The C30ACi is the first AC diesel-electric locomotive to be introduced in sub-Saharan Africa. These extremely powerful heavy-haul locomotives will be used to haul freight and coal. Equipped with electronic fuel injection engines, they will give superior fuel efficiency and lower operating costs, simultaneously reducing life-cycle costs and emissions. The C30ACi is the first locomotive in South Africa to meet the UIC2 emissions standards of International Union of Railways (UIC) for brake-specific nitrogen oxides, unburned hydrocarbons, carbon monoxide and particulate matter.
Transnet Rail Engineering (TRE) will support Transnet Freight Rail's locomotive and wagon fleet plan to ensure assets are of a high quality, resulting in an improvement in operational efficiencies. Along with asset utilisation, this is key to Transnet achieving the road to rail shift.
Highlighting other key elements of the rail turnaround plan, Sigonyela says: "Central to our strategy is the improvement of operational efficiency and customer service delivery, supported by a new organisational model with customer-facing business units.
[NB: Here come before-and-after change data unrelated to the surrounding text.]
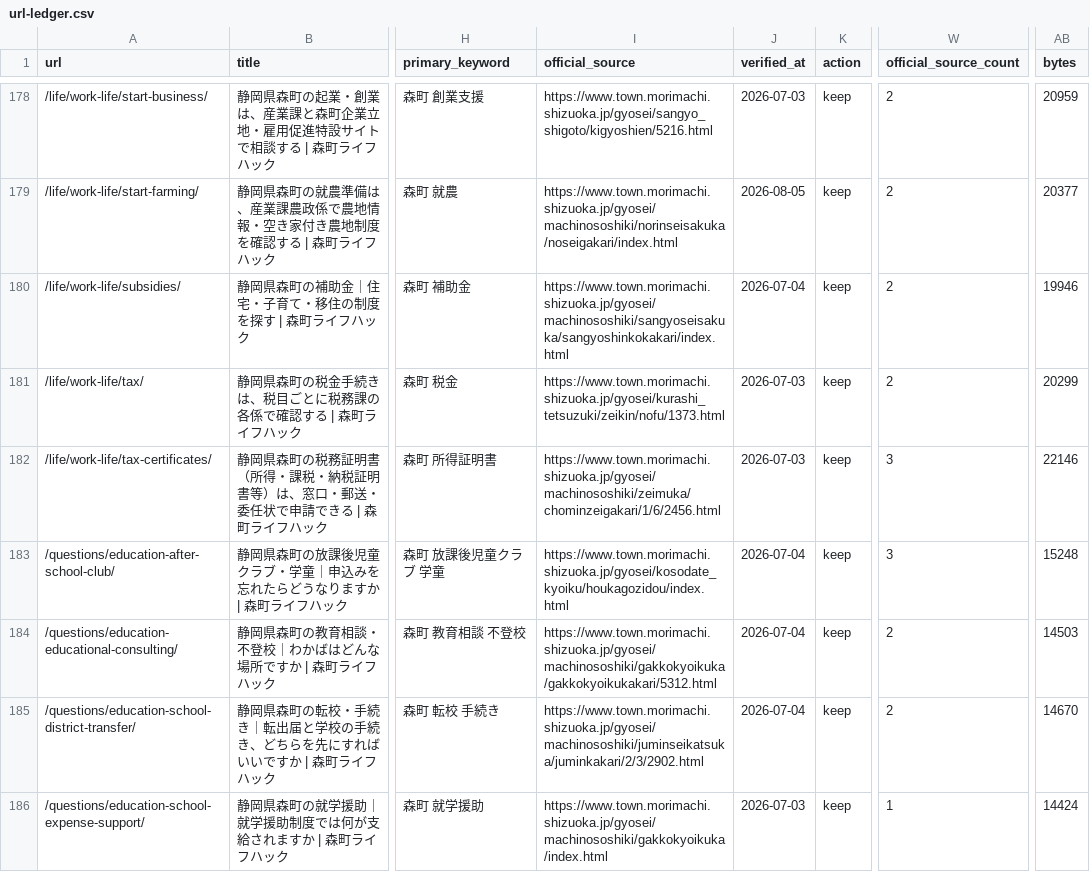
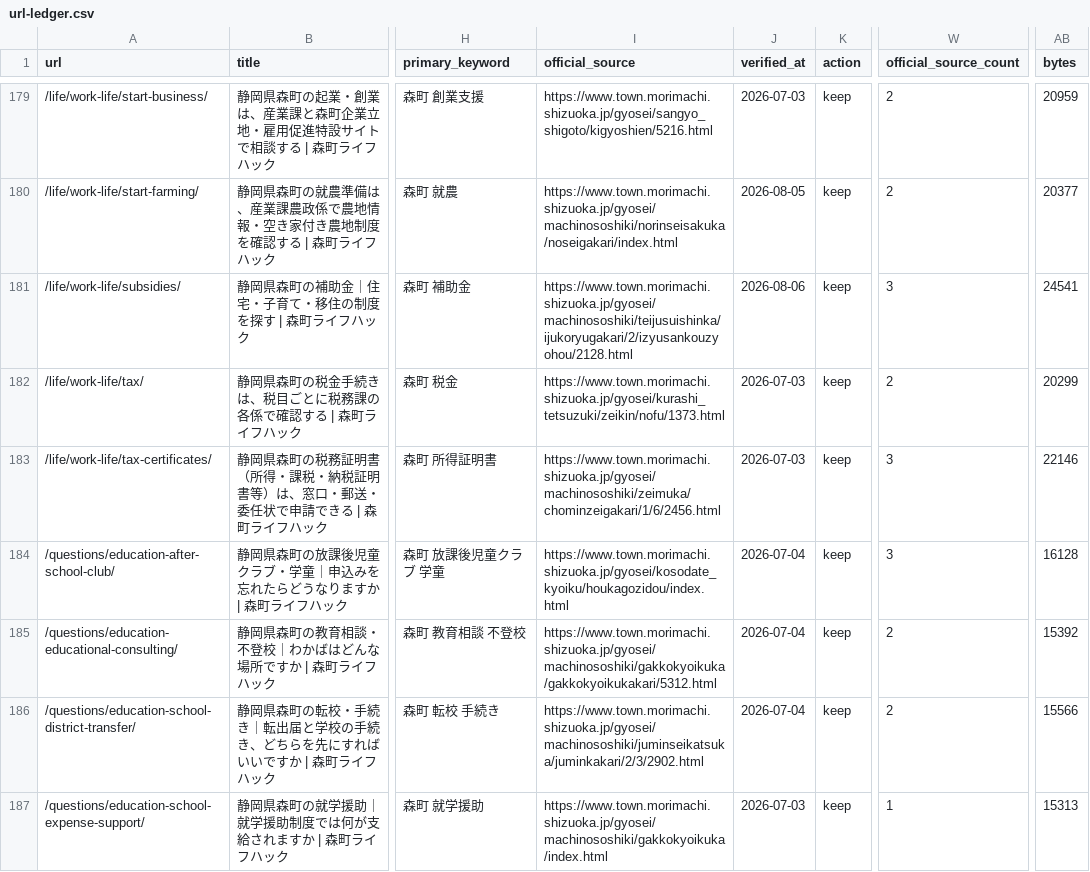
Before and after one commit to iwata-monogatari/enshu-lifehack-morimachi, a CSV file: reports/url-ledger.csv, drawn as a sheet; only a part is shown, gaps mark what is left out; addresses are those after the commit; the diff covers the shown part only; the diff names each change by its address in the sheet, - before the commit and + after, or states it on an @@ line.

```diff
--- a/reports/url-ledger.csv
+++ b/reports/url-ledger.csv
-I181 (official_source): https://www.town.morimachi.shizuoka.jp/gyosei/machinososhiki/sangyoseisakuka/sangyoshinkokakari/index.html
+I181 (official_source): https://www.town.morimachi.shizuoka.jp/gyosei/machinososhiki/teijusuishinka/ijukoryugakari/2/izyusankouzyohou/2128.html
-J181 (verified_at): 2026-07-04
+J181 (verified_at): 2026-08-06
-W181 (official_source_count): 2
+W181 (official_source_count): 3
-AB181 (bytes): 19946
+AB181 (bytes): 24541
-AB184 (bytes): 15248
+AB184 (bytes): 16128
-AB185 (bytes): 14503
+AB185 (bytes): 15392
-AB186 (bytes): 14670
+AB186 (bytes): 15566
-AB187 (bytes): 14424
+AB187 (bytes): 15313
```
Also changed, not shown: 1 added row and 147 edited cells elsewhere in this file, reports/morimachi-pages-ledger.csv, 13 other files.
A scheduled railway and an appropriately resourced train plan will be vital, as will a revised fleet plan an improved network."
South African railway skills development
Another critical aspect of the MDS for South Africa is the development of skills currently lacking in the country, with efforts being focused on the training of artisans, engineers and engineering technicians. "Our commitment is to train more people than we need through our specialised schools of rail, ports and pipelines," says Sigonyela, adding that of the R7.7 billion allocated to skills development up to 2019, R4.6 billion will be spent on bursaries and grants.
While this is a more than substantial investment, there is also a pressing need to ensure the effective delivery of promises, which Transnet will seek to ensure by prioritising skills development in order to promote a high performance culture.
This has already begun, with Sigonyela citing the fact that in the financial year to 2011, Transnet produced 500 newly qualified artisans. "Two hundred of these artisans were employed by Transnet, while the remaining 300 were made available for the market," he noted.
"While in 2009/10 we enrolled 1,100 artisan apprentices, 284 technicians and 377 engineers in the engineering skills pipeline."
Risk mitigation via a comprehensive implementation plan
As with any future strategy, there are certainly risks involved - some controllable and others not.
To back up the significant investment in the MDS, Transnet has devised an execution plan which Sigonyela maintains will be flexible enough to respond to external shocks from uncontrollable risks. "Moreover, we are building internal capabilities to build sufficient buffers in the plan to absorb changes," he says.
Transnet identified and assessed various risks including operational efficiencies, volumes and capital execution in the rail business, as well as the necessary associated governance to ensure delivery on schedule, to cost and of a high-quality.
There is also a need to achieve the volumes required to secure operational cash flows, but Sigonyela was quick to add that Transnet's plan is capable of mitigating these and other risks and addressing all areas critical for the plan's success.
"Overall capital risks will be mitigated through superior capital execution and improved procurement performance," he states. "The admittedly lower risks associated with volume growth will be mitigated through take or pay contracts on, for example, general freight business; these type of contracts with 12 of the top customers will secure a significant percentage of the volumes needed."
In conclusion, Sigonyela reflects that the MDS can only be built on a solid foundation, with the rail service supplier looking inwardly to develop this platform: "Transnet intends to build a strong performance culture and secure future funding cost-effectively while maintaining our credit rating without government guarantees," he asserts.
"Ensuring that whatever we do is sustainable and in line with policies and procedures will be critical, as will improved safety across all operations."